Read said the associated costs of these changes are “significant and severe.” The estimated cost for cleaning equipment like hand sanitizer and masks for employees alone is $700,000, but Read said that number is “outdated” and costs now far exceed that. An updated figure won’t be available until the university conducts an analysis of the overall financial impact.

The university is basing its decision on the case count on campus, the positivity rate on campus and how the virus has trickled out into the Harrisonburg community, Read said.

According to The Breeze’s COVID-19 dashboard, JMU has logged 307 active cases and 1,062 recovered cases. Students and employees are counted as recovered 10 days after they’re tested. The positivity rate of tests conducted at UHC since Aug. 17 is 31.94%, though Read said this is because UHC only tests symptomatic individuals. 

Read said JMU has no target number of cases or positivity rate it’s aiming to hit before issuing students the OK to return, but it’s paying special attention to the number of faculty members who test positive. Read said employees are the focus because they may be more vulnerable to the repercussions of the virus. Eight employees have self-reported a positive test since Aug. 24.

Although the number of active COVID-19 cases in Harrisonburg jumped from four before JMU returned Aug. 21 to 2,293 cases as of Sept. 16, Read said “we’re in really good shape” in terms of local hospital infrastructure. Read said Sentara RMH reported maintaining sufficient medical supplies and bed capacity to care for patients.

“It’s probably a little too early to tell if cases are transmitting from the JMU population,” Read said. “… We unfortunately expected the uptick in cases. I think it spread faster than we anticipated, and because we care about the community, that’s why we made this transition.”

Read said JMU is “in lock step” with Mayor Deanna Reed and city emergency planners. Read said an illustration of their partnership is Vice President for Student Affairs Tim Miller’s ride alongs with police to bust parties. Another example Read provided is Harrisonburg’s ordinance declaring 50 person gatherings illegal, however, when the Harrisonburg Police Department disperses a party with over 10 JMU students, they take names and slip the information to the university.

Harrisonburg’s Director of Communications Michael Parks said in addition to being in contact with JMU daily, the city is investigating additional ways to mitigate the spread of the virus, including developing a way to communicate directly with students. Parks said the number of cases and how rapidly they popped up is “alarming but not unexpected.”

“It would’ve been a miracle not to see a spike in cases,” Parks said. “We nearly doubled the size of the population of Harrisonburg.”

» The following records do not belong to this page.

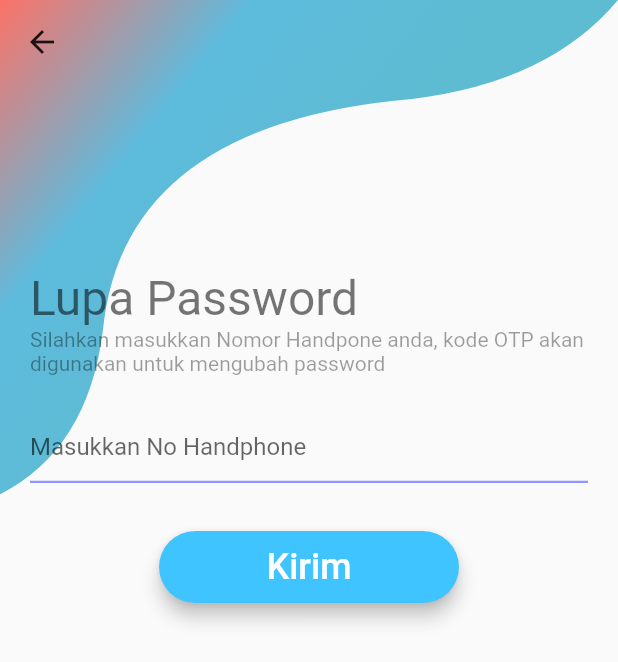
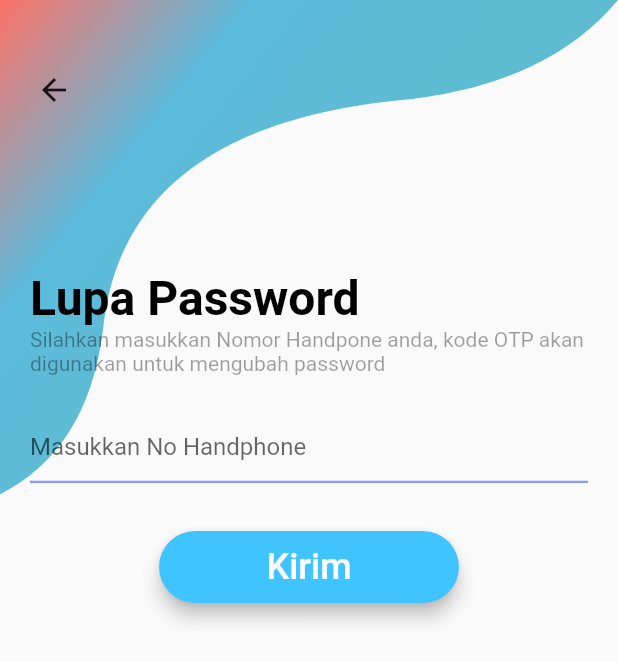
Before and after one commit to hafidzniioman/GoMasjid, a Flutter app: the ForgotPasswordPage screen opened directly, on a phone screen of 412 x 824 dp. Shown: the top 662 px of the screen. Run offline on Flutter 3.47's test engine with Material 2 defaults, Android fonts, the phone set to English and light mode, and no system bars; missing offline and left inert: pin_entry_text_field.

Commit message:
new push

```diff
--- a/lib/ui/forgot/forgotpassword_view.dart
+++ b/lib/ui/forgot/forgotpassword_view.dart
@@ -1,3 +1,5 @@
+import 'dart:io';
+
 import 'package:flutter/material.dart';
 import 'package:gomasjid/cons/constant.dart';
 import 'package:gomasjid/ui/forgot/otp_view.dart';
@@ -11,12 +13,10 @@ class ForgotPasswordPage extends StatefulWidget {
 class _ForgotPasswordPageState extends State<ForgotPasswordPage> {
   @override
   Widget build(BuildContext context) {
-    var mediaQuery = MediaQuery.of(context);
-
     return Scaffold(
         body: Stack(children: <Widget>[
       WavyHeader(),
-      _arrowBack(mediaQuery),
+      _arrowBack(context),
       Container(
         padding: EdgeInsets.fromLTRB(20, 120, 20, 32),
         child: Column(
@@ -33,13 +33,19 @@ class _ForgotPasswordPageState extends State<ForgotPasswordPage> {
   }
 }
 
-Widget _arrowBack(MediaQueryData mediaQueryData) {
+Widget _arrowBack(BuildContext context) {
   return Padding(
-    padding: EdgeInsets.only(
-        left: 16, top: mediaQueryData.padding.top + 16, right: 16),
+    padding: EdgeInsets.symmetric(horizontal: 24, vertical: 48),
     child: Row(
       mainAxisAlignment: MainAxisAlignment.spaceBetween,
-      children: <Widget>[Icon(Icons.arrow_back)],
+      children: <Widget>[
+        GestureDetector(
+          onTap: (){
+            Navigator.pop(context);
+          },
+          child: Icon(Platform.isIOS ? Icons.arrow_back_ios : Icons.arrow_back),
+        )
+      ],
     ),
   );
 }
@@ -50,7 +56,7 @@ Widget _textLupaPassword() {
       padding: EdgeInsets.only(top: 60),
       child: Text(
         'Lupa Password',
-        style: TextStyle(fontSize: 32, color: Colors.black54),
+        style: TextStyle(fontSize: 32, color: Colors.black, fontWeight: FontWeight.bold),
       ));
 }
 
--- a/lib/ui/splash/splash_login.dart
+++ b/lib/ui/splash/splash_login.dart
@@ -18,7 +18,6 @@ class _SplashLoginState extends State<SplashLogin> {
 
   @override
   void initState() {
-    // TODO: implement initState
     super.initState();
     _startSplashScreen();
   }
--- a/lib/ui/splash/splashscreen_view.dart
+++ b/lib/ui/splash/splashscreen_view.dart
@@ -19,7 +19,6 @@ class _SplashScreenPageState extends State<SplashScreenPage> {
 
   @override
   void initState() {
-    // TODO: implement initState
     super.initState();
     startSplashScreen();
   }
```
Also changed, not shown: lib/ui/landing_page.dart (+2 -21 lines), 1 other file.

Although Read said she’s “confident” in JMU’s ability to reintroduce students on campus, Bernard said he “highly doubt[s]” students will be invited to return in October. He said he expected the university to monitor students’ daily check-ins on the LiveSafe app more rigorously — perhaps by requiring students to flash their green check denoting their symptomlessness before entering classrooms and dining halls — but Bernard said he experienced no repercussions for forgetting to conduct a daily check-in. He said he also navigated swarming dining halls and witnessed other students inappropriately wearing their masks.

“I prefer in-person classes,” Bernard said. “But I’m fully prepared for the email on September 25 that says, ‘Unfortunately, students, we cannot come back. We’ll try again in the spring.’”

Bernard said he thinks JMU should assign students dining times to cut down congestion and require entry testing before students return to campus — something JMU has expressed it won’t do, citing CDC recommendations.

Parks’ advice for students if they return is to stay home because “you’re safer in your pod.”

“Every single person has to do their part,” Parks said. “… Just one person not doing that can contribute to the spread … but we can’t force people to care about the wellbeing of this community.”

Contact Brice Estes at For more coverage of JMU and Harrisonburg news, follow the news desk on Twitter @BreezeNewsJMU.